Services are written in different languages and use different frameworks - the most common being Java, Python, Ruby and PHP. In addition, Perl-based applications are still popular in some environments. While Java has historically provided a number of tools and capabilities to help solve identity related problems - there were still some gaps in the available open source offerings. While this has changed recently, I will set this topic aside for a future article as Java deserves a separate, more focused post. Here we will talk about web applications that leverage, or can leverage, Apache as a web server.
Traditionally applications have been built using frameworks that provided very basic LDAP capabilities. In the modern world this is not enough any more. It is also very costly to build robust identity management capabilities into every application. The authentication and identity information gathering can be offloaded from an application to a series of Apache modules that provide authentication, enterprise SSO, access control checks, and collect all necessary information from the central LDAP-based server of your choice; this includes Active Directory (AD), IdM/FreeIPA, IdM/FreeIPA in a trust configuration with AD, or a generic LDAP server. Once collected, the information is passed to the actual application in the CGI variables or HTTP header. Applications can simply use this data instead of building in their own LDAP support.
We have been promoting this approach for more than a year now and while we presented on it at a number of different conferences - it is now time to spread the word and to help you reduce your development burden and costs.
The slide deck that covers this approach was published on the Ohio LinuxFest site and is quite comprehensive. This conference was held in October 2015 in Columbus, Ohio. Unfortunately, I was not able to present there. Thunder, rain and humanity turned against me. If you are interested in the details of this unfortunate trip you can take a look at my LinkedIn blog.
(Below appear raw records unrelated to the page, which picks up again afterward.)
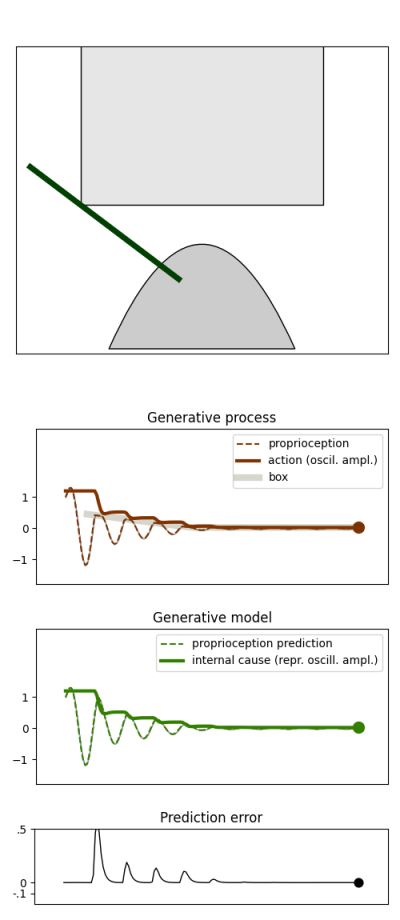
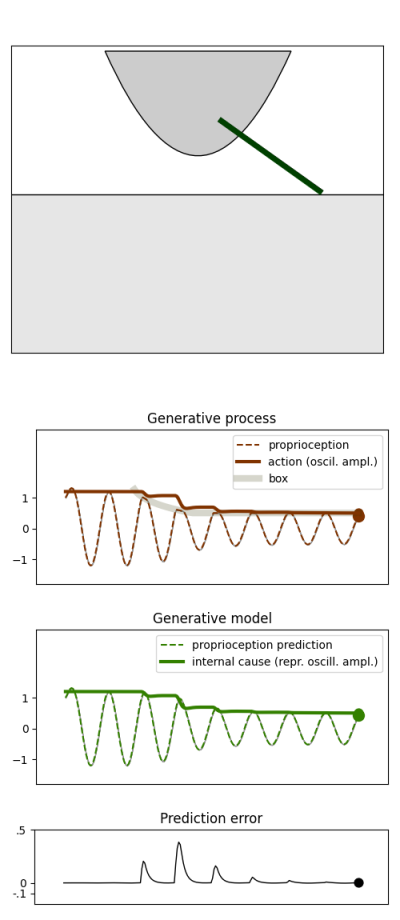
surface completed

diff --git a/src/sim.py b/src/sim.py
@@ -3,6 +3,7 @@ import numpy as np
 import matplotlib.pyplot as plt
 import matplotlib.path as mpath
 import matplotlib.patches as mpatches
+import sys
 Path = mpath.Path
 
 # %%
@@ -10,6 +11,7 @@ Path = mpath.Path
 
 def a2xy(angle, radius=1):
     return np.cos(angle)*radius, np.sin(angle)*radius
+
 
 def ik_angle(origin, point):
     x, y = np.vstack([origin, point])
@@ -20,6 +22,7 @@ def ik_angle(origin, point):
         aa = dy/dx
         angle = np.arctan(aa)
     return angle
+
 
 class Sim:
 
@@ -38,7 +41,9 @@ class Sim:
 
         self.whisker, = self.ax.plot(0, 0, c="k", lw=5)
         self.whisker_base = np.array([-0.25, 0])
-        self.whisker_len = 2
+        self.whisker_angle_ampl_scale = 0.35
+        self.whisker_base_angle = np.pi*0.05
+        self.whisker_len = 1.3
         self.whisker_init_angle = np.pi/4
         self.set_whisker(self.whisker_init_angle)
         self.ax.set_xlim([-2, 2])
@@ -46,7 +51,7 @@ class Sim:
 
         self.whisker_model, = self.ax.plot(0, 0, c="g", lw=5, alpha=0.5)
         self.whisker_model_base = np.array([-0.25, 0])
-        self.whisker_model_len = 2
+        self.whisker_model_len = 1.3
         self.whisker_model_init_angle = np.pi/4
         self.set_whisker_model(self.whisker_model_init_angle)
         self.ax.set_xlim([-2, 2])
@@ -90,25 +95,41 @@ class Sim:
         self.whisker_model.set_data(*self.whisker_model_vertices.T)
 
     def update(self, angle, angle_model):
-        angle = (0.3*angle + 0.2)*np.pi
-        angle_model = (0.3*angle_model+0.2)*np.pi
+        angle = self.whisker_angle_ampl_scale*angle * np.pi + \
+            self.whisker_base_angle
+        angle_model = self.whisker_angle_ampl_scale * angle_model*np.pi + \
+            self.whisker_base_angle
         self.set_whisker(angle)
         self.set_whisker_model(angle_model)
         self.fig.canvas.draw()
         self.vm.save_frame()
 
     def detect_collision(self):
-        angle_to_box_vertex = ik_angle(self.whisker_base, self.box_points[0])
-        angle_to_box_vertex = np.abs(angle_to_box_vertex+0.2*np.pi)
 
-        in_collision = self.box_points[0][1] < \
-            self.whisker_base[1] + self.whisker_len
+        box_height = self.box_points[0][1]
+        whisker_head = self.whisker_base + self.whisker_len
+
+        in_collision_with_vertex = box_height < whisker_head[1]
 
         collision = False
-        curr_angle_limit = 10
-        if in_collision:
-            curr_angle_limit = angle_to_box_vertex
+        curr_angle_limit = np.pi
+        if in_collision_with_vertex:
+
+            if self.box_points[0][0] > self.whisker_vertices[1][0]:
+                angle_to_box_vertex = ik_angle(self.whisker_base,
+                                               self.box_points[0])
+                angle_to_box_vertex = np.abs(angle_to_box_vertex +
+                                             self.whisker_base_angle)
+                curr_angle_limit = angle_to_box_vertex
+            else:
+                box_height_whisk_angle = -np.arcsin(
+                    (box_height - self.whisker_base[1]) / self.whisker_len)
+                box_height_whisk_angle = np.abs(
+                    box_height_whisk_angle + self.whisker_base_angle)
+                curr_angle_limit = box_height_whisk_angle
+
             collision = True
+
         return collision, curr_angle_limit
 
     def close(self):

diff --git a/src/demo.py b/src/demo.py
@@ -1,5 +1,5 @@
 from plotter import Plotter, PredErrPlotter
-from sim import Sim
+from sim import Sim, a2xy
 from aisailib import GP, GM
 import numpy as np
 
@@ -13,7 +13,7 @@ normal_box = np.array([
     (sidewidth, sideheight),
     (-sidewidth, sideheight)]) + center
 
-sidewidth = 1.3
+sidewidth = 5
 sideheight = 1.5
 center = [0, 1]
 large_box = np.array([
@@ -26,10 +26,10 @@ for type in ["normal", "large", "still"]:
 
     print("simulating", type, "...")
 
-    stime = 180000
+    stime = 240000
 
-    gp = GP(dt=0.0005, freq=0.5, amp=1.2)
-    gm = GM(dt=0.0005, freq=0.5, amp=1.2)
+    gp = GP(dt=0.0003, freq=0.5, amp=1.2)
+    gm = GM(dt=0.0003, freq=0.5, amp=1.2)
 
     sim = Sim("demo_"+type, points=normal_box
               if type == "normal" or type == "still" else large_box)
@@ -89,8 +89,12 @@ for type in ["normal", "large", "still"]:
 
             sim.set_box()
             sim.update(sens[t], sens_model[t])
+
+
             prederr.update([sens[t], sens_model[t]], t)
             genProcPlot.update([sens[t], ampl[t],
-                                curr_angle_limit if collision is True else None, 0], t)
+                                curr_angle_limit if collision
+                                is True else None, 0], t)
             genModPlot.update([sens_model[t], ampl_model[t],
-                               curr_angle_limit if collision is True else None, 0], t)
+                               curr_angle_limit if collision
+                               is True else None, 0], t)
Here is the deck. There are other talks on the subject. Some are a bit more technical. This one is a good example. If you are interested in this topic and want to get more information, I encourage you to comment on this post. Feedback and suggestions are always welcome. Remember, we appreciate all contributions and welcome any joint efforts that help to solve real world problems in this area. I look forward to working with you!